Front-end code edit data:
━━━━━━

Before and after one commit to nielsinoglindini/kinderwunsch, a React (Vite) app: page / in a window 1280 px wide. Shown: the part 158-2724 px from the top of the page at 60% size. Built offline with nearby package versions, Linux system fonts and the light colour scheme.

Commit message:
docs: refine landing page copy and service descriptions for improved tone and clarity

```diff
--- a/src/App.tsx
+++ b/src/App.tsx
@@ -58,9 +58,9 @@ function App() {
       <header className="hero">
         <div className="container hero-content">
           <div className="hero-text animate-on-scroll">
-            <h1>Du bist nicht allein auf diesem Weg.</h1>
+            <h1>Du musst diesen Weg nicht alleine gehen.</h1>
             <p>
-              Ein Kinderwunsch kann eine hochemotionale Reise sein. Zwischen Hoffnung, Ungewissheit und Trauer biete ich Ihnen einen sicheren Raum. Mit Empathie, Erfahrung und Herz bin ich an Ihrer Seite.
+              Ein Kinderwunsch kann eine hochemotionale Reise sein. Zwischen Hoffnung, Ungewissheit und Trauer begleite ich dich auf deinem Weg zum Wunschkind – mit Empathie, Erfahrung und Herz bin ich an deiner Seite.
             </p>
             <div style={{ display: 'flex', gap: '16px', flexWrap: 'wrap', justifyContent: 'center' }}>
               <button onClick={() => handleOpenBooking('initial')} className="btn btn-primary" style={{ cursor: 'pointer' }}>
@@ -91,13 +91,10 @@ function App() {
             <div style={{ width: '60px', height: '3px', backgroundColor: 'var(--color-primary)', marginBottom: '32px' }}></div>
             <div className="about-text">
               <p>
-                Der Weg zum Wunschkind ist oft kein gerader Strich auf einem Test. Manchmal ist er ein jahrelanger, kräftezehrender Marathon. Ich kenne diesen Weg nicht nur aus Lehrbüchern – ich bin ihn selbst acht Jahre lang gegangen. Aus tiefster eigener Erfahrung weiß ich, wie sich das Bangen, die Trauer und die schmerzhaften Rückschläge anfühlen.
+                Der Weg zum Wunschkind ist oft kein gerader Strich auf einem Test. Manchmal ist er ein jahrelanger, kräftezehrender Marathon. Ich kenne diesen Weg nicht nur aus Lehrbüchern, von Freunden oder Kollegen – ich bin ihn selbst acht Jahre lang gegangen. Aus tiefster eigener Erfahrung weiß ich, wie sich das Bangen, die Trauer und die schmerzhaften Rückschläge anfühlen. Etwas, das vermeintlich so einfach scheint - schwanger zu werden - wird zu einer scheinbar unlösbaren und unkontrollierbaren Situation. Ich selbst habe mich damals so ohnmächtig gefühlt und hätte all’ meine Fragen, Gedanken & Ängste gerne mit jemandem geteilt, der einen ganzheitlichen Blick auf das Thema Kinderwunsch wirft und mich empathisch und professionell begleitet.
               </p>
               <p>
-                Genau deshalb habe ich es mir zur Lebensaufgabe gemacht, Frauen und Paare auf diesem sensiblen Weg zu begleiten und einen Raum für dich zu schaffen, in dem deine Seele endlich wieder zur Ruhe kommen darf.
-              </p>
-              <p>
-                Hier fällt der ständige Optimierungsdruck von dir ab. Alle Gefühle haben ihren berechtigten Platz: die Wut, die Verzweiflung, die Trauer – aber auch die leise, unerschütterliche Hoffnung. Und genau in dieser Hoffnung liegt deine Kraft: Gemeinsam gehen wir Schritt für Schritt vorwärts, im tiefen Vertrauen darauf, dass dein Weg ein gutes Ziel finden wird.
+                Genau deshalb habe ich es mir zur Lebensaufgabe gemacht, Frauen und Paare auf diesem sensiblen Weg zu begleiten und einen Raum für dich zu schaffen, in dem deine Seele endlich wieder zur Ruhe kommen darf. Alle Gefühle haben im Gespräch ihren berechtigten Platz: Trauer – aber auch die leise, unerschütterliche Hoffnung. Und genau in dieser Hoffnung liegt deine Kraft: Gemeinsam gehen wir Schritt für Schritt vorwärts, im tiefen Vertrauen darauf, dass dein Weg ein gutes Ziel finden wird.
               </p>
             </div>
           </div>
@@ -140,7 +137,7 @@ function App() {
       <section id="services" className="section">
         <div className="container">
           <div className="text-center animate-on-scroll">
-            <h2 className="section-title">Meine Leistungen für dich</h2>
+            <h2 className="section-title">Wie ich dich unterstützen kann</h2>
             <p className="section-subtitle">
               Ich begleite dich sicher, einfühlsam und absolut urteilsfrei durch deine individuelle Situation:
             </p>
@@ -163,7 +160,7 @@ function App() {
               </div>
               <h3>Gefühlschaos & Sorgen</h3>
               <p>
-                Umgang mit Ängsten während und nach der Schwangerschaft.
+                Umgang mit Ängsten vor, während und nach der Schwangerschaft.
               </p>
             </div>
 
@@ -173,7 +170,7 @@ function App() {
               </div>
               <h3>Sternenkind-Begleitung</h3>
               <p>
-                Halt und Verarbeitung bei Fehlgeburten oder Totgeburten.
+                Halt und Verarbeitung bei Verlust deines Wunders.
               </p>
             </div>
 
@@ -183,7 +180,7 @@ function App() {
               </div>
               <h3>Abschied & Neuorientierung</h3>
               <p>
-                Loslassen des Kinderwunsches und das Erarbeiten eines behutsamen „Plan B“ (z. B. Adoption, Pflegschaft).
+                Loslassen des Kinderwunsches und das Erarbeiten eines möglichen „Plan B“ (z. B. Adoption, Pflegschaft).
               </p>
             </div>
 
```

━━━━━━

= PROBLEM REQUIREMENTS =
Identify every line above that includes the word "className", and show those lines.

= YOUR SOLUTION =
       <header className="hero">
         <div className="container hero-content">
           <div className="hero-text animate-on-scroll">
               <button onClick={() => handleOpenBooking('initial')} className="btn btn-primary" style={{ cursor: 'pointer' }}>
             <div className="about-text">
       <section id="services" className="section">
         <div className="container">
           <div className="text-center animate-on-scroll">
-            <h2 className="section-title">Meine Leistungen für dich</h2>
+            <h2 className="section-title">Wie ich dich unterstützen kann</h2>
             <p className="section-subtitle">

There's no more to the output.